Malaga, buttressed by one of the meanest defences in Europe, drew 0-0 with the German champions in the first leg of their quarter-final on Wednesday.
The Qatar-owned La Liga club travel to Germany for Tuesday's return match knowing that snatching an away goal at the imposing Westfalenstadion would turn the pressure on Dortmund.
Coach Manuel Pellegrini acknowledged that the absence of captain and centre back Weligton and midfielder Manuel Iturra, who will both be suspended for the second leg after picking up bookings on Wednesday, will be significant.
But the Chilean, who led unfancied Villarreal to the semi-finals on their debut in the competition in 2006, said the tie was "completely open".
"When you play the first leg at home you are always tense because of the obligation to attack and score," he told a news conference.
"You are also concerned not to concede an away goal and now they will have that problem," added the 59-year-old, who had a season in charge at Real Madrid before making way for Jose Mourinho.
"It was very important that we stopped them from scoring and we put in some very intense work," Pellegrini added.
"And we didn't achieve it sitting back, we also got into some good attacking positions."
While Dortmund had the clearer chances at the Rosaleda, Mario Goetze squandering two opportunities when he was clean through on goal, Malaga also came close to scoring.
Roman Weidenfeller had to be alert to keep out a rasping Isco drive in the second half and the Dortmund goalkeeper earlier produced a fine block on the line from Weligton's powerful downward header.
Malaga, fifth in La Liga, can boost their chances of qualifying for next season's Champions League with a win at fourth-placed Real Sociedad on Saturday.
However, their efforts may be in vain if their appeal against a ban from UEFA competition from next season over delayed payments to creditors fails.
Miguel Cardenal, Spain's secretary of state for sport who was at Wednesday's match, said the club were sorting out their finances.

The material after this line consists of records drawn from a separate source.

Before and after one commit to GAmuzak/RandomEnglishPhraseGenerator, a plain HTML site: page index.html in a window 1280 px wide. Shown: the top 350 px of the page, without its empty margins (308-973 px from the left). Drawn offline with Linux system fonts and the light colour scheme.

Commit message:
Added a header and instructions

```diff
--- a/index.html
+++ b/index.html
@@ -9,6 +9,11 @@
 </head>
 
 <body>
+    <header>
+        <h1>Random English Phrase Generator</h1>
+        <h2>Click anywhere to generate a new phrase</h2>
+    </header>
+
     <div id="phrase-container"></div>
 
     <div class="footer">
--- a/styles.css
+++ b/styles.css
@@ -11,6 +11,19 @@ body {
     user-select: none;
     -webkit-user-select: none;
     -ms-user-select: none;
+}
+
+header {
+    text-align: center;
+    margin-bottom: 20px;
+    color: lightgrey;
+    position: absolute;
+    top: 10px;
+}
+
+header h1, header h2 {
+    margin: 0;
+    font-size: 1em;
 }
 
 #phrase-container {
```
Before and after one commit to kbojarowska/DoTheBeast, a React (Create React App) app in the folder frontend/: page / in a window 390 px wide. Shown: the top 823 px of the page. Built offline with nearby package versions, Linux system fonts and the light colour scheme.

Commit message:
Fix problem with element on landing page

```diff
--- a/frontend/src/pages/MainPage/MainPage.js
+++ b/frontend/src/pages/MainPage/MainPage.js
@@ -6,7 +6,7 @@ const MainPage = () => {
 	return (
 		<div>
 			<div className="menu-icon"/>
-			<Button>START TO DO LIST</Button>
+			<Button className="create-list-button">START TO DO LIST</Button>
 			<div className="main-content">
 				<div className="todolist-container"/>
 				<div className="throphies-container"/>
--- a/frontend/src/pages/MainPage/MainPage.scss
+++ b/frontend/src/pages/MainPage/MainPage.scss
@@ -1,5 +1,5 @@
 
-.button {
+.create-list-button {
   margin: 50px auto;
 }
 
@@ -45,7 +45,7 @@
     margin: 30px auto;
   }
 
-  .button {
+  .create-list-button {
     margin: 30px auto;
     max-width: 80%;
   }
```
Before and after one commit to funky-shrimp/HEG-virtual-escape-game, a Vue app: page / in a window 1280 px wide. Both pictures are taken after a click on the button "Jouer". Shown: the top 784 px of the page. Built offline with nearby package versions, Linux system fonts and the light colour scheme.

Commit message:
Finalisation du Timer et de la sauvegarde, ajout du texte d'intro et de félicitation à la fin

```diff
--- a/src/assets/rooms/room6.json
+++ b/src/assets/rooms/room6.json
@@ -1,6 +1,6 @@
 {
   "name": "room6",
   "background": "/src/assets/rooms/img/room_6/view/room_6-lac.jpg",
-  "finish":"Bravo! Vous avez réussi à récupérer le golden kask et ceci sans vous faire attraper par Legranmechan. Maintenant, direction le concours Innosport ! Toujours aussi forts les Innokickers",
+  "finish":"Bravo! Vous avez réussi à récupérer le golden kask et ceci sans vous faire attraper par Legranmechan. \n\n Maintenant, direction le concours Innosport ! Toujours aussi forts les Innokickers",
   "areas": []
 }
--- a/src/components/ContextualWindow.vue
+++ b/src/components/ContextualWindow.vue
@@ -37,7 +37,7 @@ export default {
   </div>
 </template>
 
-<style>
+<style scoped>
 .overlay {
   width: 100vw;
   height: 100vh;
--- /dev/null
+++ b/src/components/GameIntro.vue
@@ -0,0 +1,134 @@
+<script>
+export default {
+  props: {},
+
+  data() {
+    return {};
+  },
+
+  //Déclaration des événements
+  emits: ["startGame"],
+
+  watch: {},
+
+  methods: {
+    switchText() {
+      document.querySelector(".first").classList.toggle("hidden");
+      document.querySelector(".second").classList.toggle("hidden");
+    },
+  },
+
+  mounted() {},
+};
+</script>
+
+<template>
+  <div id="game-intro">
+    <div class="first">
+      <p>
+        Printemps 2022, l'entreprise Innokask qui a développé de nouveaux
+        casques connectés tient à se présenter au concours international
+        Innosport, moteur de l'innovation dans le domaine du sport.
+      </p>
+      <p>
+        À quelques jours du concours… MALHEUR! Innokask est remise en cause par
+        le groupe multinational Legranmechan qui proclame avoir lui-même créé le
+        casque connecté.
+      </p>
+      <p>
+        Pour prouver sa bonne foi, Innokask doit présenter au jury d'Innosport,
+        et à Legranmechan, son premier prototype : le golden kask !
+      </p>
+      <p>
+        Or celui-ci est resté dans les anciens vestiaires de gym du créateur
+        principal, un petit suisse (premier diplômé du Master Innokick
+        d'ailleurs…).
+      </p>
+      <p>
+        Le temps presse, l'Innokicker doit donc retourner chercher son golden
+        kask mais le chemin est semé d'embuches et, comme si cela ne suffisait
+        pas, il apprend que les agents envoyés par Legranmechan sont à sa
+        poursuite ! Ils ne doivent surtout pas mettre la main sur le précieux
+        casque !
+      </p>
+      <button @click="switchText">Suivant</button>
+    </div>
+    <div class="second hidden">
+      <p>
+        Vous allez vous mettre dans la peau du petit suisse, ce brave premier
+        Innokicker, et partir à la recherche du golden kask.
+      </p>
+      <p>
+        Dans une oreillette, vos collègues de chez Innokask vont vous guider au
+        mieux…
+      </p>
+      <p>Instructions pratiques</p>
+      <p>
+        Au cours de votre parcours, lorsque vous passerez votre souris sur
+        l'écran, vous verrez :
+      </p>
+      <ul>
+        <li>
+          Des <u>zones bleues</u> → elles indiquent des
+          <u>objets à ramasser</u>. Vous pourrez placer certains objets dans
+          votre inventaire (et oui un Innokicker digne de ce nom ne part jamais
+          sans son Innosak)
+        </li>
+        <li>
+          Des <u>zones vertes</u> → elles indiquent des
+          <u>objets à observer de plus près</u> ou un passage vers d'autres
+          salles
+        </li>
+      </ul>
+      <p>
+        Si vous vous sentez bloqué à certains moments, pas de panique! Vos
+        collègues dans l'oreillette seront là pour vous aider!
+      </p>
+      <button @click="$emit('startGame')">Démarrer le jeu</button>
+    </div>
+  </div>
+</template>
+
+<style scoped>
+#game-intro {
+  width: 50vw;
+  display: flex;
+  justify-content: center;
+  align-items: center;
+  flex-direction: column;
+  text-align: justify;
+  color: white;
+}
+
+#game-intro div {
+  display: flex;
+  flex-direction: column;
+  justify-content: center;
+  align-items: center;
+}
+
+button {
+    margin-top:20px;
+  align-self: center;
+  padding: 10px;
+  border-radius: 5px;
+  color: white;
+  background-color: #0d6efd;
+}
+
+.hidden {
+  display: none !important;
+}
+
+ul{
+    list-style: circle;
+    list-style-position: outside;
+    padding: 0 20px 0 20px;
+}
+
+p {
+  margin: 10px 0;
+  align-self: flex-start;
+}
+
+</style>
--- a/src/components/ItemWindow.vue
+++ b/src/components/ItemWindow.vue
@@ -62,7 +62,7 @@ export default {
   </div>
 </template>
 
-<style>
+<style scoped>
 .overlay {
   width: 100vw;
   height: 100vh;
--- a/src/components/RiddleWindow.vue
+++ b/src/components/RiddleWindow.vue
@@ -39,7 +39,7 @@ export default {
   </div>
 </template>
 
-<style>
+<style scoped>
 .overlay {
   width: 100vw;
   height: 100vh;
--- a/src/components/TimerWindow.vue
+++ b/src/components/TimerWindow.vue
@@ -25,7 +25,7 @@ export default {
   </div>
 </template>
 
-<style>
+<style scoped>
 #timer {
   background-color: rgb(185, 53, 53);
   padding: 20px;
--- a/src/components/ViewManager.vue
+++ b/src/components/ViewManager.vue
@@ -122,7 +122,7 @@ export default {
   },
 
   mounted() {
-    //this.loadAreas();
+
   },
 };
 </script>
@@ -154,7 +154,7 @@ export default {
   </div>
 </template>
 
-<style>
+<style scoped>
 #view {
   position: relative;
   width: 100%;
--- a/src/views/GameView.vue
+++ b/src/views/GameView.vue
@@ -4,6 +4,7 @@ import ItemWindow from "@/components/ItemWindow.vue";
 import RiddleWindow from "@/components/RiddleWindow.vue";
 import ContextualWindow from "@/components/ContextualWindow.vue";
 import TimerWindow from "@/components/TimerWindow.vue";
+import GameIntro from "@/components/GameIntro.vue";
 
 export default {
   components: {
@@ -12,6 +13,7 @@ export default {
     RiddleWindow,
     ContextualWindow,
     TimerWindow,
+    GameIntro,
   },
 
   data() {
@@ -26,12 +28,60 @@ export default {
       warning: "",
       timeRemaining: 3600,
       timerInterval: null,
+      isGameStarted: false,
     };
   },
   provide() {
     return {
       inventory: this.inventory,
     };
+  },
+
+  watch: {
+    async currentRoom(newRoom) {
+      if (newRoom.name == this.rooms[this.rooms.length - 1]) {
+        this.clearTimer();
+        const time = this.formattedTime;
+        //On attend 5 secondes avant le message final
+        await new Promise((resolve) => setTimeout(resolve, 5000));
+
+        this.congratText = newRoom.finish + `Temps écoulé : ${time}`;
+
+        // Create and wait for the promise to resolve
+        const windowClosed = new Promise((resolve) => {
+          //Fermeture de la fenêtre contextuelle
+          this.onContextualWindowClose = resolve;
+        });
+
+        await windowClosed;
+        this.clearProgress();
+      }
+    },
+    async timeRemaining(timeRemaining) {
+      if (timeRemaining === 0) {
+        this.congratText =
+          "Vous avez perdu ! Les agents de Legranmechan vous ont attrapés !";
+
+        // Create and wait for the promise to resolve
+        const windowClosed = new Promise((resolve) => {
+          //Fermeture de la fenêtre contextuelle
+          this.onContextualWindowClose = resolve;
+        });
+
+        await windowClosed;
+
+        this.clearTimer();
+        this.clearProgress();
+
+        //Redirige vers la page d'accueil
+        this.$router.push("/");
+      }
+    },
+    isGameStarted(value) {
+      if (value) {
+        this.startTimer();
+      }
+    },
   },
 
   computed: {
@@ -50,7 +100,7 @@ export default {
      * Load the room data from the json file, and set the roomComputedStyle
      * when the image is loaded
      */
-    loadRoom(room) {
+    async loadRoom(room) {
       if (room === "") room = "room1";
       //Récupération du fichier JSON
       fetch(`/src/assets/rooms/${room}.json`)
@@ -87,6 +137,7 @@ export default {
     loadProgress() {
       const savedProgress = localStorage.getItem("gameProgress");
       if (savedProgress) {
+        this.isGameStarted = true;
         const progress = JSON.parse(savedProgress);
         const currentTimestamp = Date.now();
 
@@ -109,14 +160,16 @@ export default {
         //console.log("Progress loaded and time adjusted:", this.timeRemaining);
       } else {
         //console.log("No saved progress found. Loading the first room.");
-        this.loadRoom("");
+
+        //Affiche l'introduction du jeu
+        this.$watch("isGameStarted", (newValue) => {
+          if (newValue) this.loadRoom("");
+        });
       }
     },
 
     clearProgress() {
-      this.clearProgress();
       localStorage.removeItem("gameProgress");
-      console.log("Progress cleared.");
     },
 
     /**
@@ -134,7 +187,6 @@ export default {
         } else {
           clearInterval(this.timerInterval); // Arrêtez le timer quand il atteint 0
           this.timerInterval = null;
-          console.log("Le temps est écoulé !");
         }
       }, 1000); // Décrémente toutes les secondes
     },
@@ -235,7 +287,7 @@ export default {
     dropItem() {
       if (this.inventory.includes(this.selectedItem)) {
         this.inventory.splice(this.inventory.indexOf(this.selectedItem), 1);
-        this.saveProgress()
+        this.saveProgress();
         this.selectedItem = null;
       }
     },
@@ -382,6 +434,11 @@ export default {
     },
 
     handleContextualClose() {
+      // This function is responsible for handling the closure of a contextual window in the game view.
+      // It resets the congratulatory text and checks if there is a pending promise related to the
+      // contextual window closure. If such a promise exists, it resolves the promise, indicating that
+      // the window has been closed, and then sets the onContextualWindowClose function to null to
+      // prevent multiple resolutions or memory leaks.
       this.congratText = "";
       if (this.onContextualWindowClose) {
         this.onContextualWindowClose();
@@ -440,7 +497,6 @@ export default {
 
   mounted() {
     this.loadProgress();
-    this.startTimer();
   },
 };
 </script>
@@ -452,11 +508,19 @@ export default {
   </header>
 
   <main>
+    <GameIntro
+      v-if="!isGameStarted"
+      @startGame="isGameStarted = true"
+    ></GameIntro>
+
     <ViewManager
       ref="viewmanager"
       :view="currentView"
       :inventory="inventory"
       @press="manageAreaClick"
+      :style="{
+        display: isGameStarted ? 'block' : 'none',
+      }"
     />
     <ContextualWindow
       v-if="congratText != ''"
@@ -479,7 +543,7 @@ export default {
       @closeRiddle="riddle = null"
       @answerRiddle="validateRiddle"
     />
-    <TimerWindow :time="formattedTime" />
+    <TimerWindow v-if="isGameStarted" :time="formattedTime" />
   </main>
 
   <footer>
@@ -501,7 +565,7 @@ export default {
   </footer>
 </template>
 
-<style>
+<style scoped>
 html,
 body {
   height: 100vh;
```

"When it was necessary to tell Malaga to change things, they were told, but now they are on the right track and they have the full support (of the government)," Cardenal told Spanish television.
"These people deserve to be in Europe."